Confidential meets and eats with Nathanial Tofan
It is common knowledge that when Manchester House opened in 2013, at a cost of £3 million, its aim was to bring a much coveted Michelin star to the city. No Manchester restaurant had managed it since The French at The Midland Hotel gained one in 1974 - the year the very first UK Michelin Guide was published.
The late Living Ventures boss Tim Bacon appointed head chef Aiden Byrne who, in 1994, at the age of 22, had become the youngest chef to gain a Michelin star during his time at Adlard's in Norwich. In 2002, he would earn another at The Commons Restaurant in Dublin.
Four years after Byrne's appointment and that little red star still remains elusive, however (and much more importantly), the fine-dining restaurant continues to trade well and maintain consistently high standards.
Earlier this month the group announced that Byrne would be moved into a wider consultancy role, advising on menus at restaurants within the Living Ventures including Australasia, Artisan and Grand Pacific, allowing some new talent to emerge.
And they have not had to look too far.
Step forward Nottingham-born Nathanial Tofan, 28, who replaced Byrne as head chef three weeks ago.
Regular diners might recognise the athletic six-foot blond, as Nathan has worked alongside Aiden Byrne in the open kitchens since Manchester House opened, working his way through the ranks as sous and senior sous. Before that, he worked at Australasia. This will be his first head chef position.
“I want to push this restaurant as far as it can go, that’s why I’m here,” he told us on a recent visit. “I’ve always been driven and ambitious.

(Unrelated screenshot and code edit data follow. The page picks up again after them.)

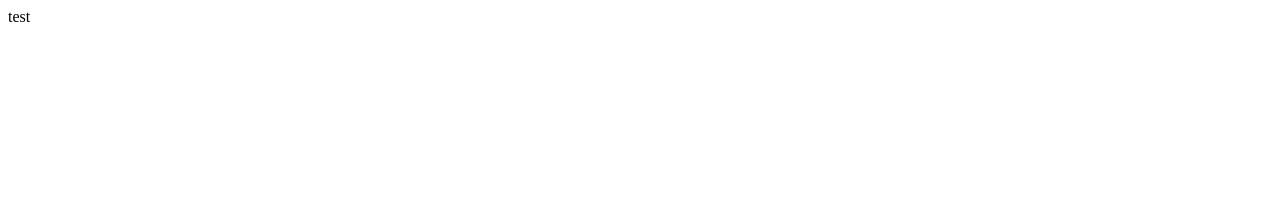
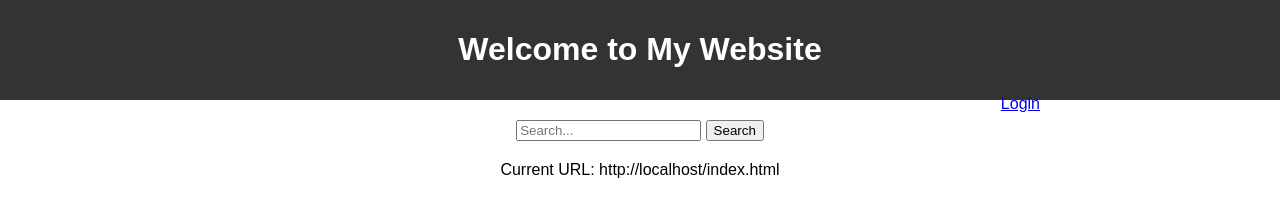
Before and after one commit to csm009177/express, a website: page index.html in a window 1280 px wide. Drawn offline with Linux system fonts and the light colour scheme.

Commit message:
index.html is about login and search doc

```diff
--- a/index.html
+++ b/index.html
@@ -1,11 +1,64 @@
 <!DOCTYPE html>
-<html lang="en">
+<html>
 <head>
-  <meta charset="UTF-8">
-  <meta name="viewport" content="width=device-width, initial-scale=1.0">
-  <title>Document</title>
+    <title>홈페이지</title>
+    <style>
+        body {
+            font-family: Arial, sans-serif;
+            text-align: center;
+            margin: 0;
+            padding: 0;
+        }
+        .header {
+            background-color: #333;
+            color: white;
+            padding: 10px;
+        }
+        .container {
+            max-width: 800px;
+            margin: 0 auto;
+        }
+        .login-button {
+            float: right;
+            margin-top: 5px;
+        }
+        .search-box {
+            margin: 20px 0;
+        }
+        .url-status {
+            margin-top: 20px;
+        }
+    </style>
 </head>
 <body>
-  test
+    <div class="header">
+        <div class="container">
+            <h1>Welcome to My Website</h1>
+            <a href="#" class="login-button">Login</a>
+        </div>
+    </div>
+
+    <div class="container">
+        <div class="search-box">
+            <input type="text" placeholder="Search..." id="search-input">
+            <button onclick="search()">Search</button>
+        </div>
+    </div>
+
+    <div class="container">
+        <div class="url-status">
+            Current URL: <span id="current-url"></span>
+        </div>
+    </div>
+
+    <script>
+        function search() {
+            const searchTerm = document.getElementById('search-input').value;
+            // Perform search or other actions with the search term
+        }
+
+        // JavaScript code to update and display the current URL
+        document.getElementById('current-url').textContent = window.location.href;
+    </script>
 </body>
 </html>
```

I’ve got so many ideas.”
A trio of complimentary hors d’oeuvres gave us a glimpse into Nathan’s style
Manchester House has consistently been seen as a fine-dining destination and Tofan insists it will remain so, with no plans for any 'sudden or dramatic changes'. However, he is intent on making his own mark, marrying classical flavours and exacting presentation with his 'own interpretation'.
Tofan tells us he has adopted a strong supporting team, though the numbers in the kitchen - which was always one of the busiest (and most expensive) in the city - have been trimmed down a little. However, the chef is keen to stress that almost everything will still be made on-site, from 'stock bases to handmade chocolates'.
And with that The Tof is off and back on the pans.
For quality and value, their lunchtime deal remains one of the best in town - with two courses £22.50 and three courses £27.50 - which is likely why the place was buzzing when we visited on a Tuesday. Of course, you’re more than welcome to push the boat out with ten courses for £70 with a wine flight for £45 plus your pick of the excellent cheese trolley for £15.
A trio of complimentary hors d’oeuvres gave us a glimpse into Nathan’s style; tapioca cracker with pickled nasturtium buds, flowers and leaves; tender duck hearts on a sourdough cracker and a black cone filled with foie gras mousse and a sweet jelly topped with shards of crispy chicken skin.
Nathanial Tofan has injected Manchester House with both new blood and new ideas
Of the starters on the lunchtime menu, it was Texel lamb with sweetbreads and onion puree, with deeply satisfying savoury layers of flavour and texture, which impressed most, followed by a delicate Alaskan crab with tiny cubes of pink fir apple potatoes and cubes of sweet potato.
Our favourite main course of the two was a tranche of meltingly tender suckling pig topped with dehydrated potato, accompanied perfectly with an earthy boudin noir puree and slightly sweet butternut squash.
The cheeseboard here is a thing of beauty with handpicked cheeses from the UK and Europe including truffled camembert, epoisse, Beenleigh blue, Tomme Brulee and three types of goat’s cheese. Crackers too were excellent - there's clearly a talented pastry section at work here.
The pastry chefs shone again with a selection of excellent handmade chocolates: praline with cherry, milk chocolate with lime, chocolate with passion fruit, along with delicate madeleines and the kind of macarons Manchester House are renowned for - including a vivid green one made using the sharply citrusy calamansi.
It's clear Nathanial Tofan has injected Manchester House with both new blood and new ideas. Only time will tell whether he can make enough of a mark to tempt those finicky inspectors back.
In the meantime, Confidential will soon be back for a full scored review...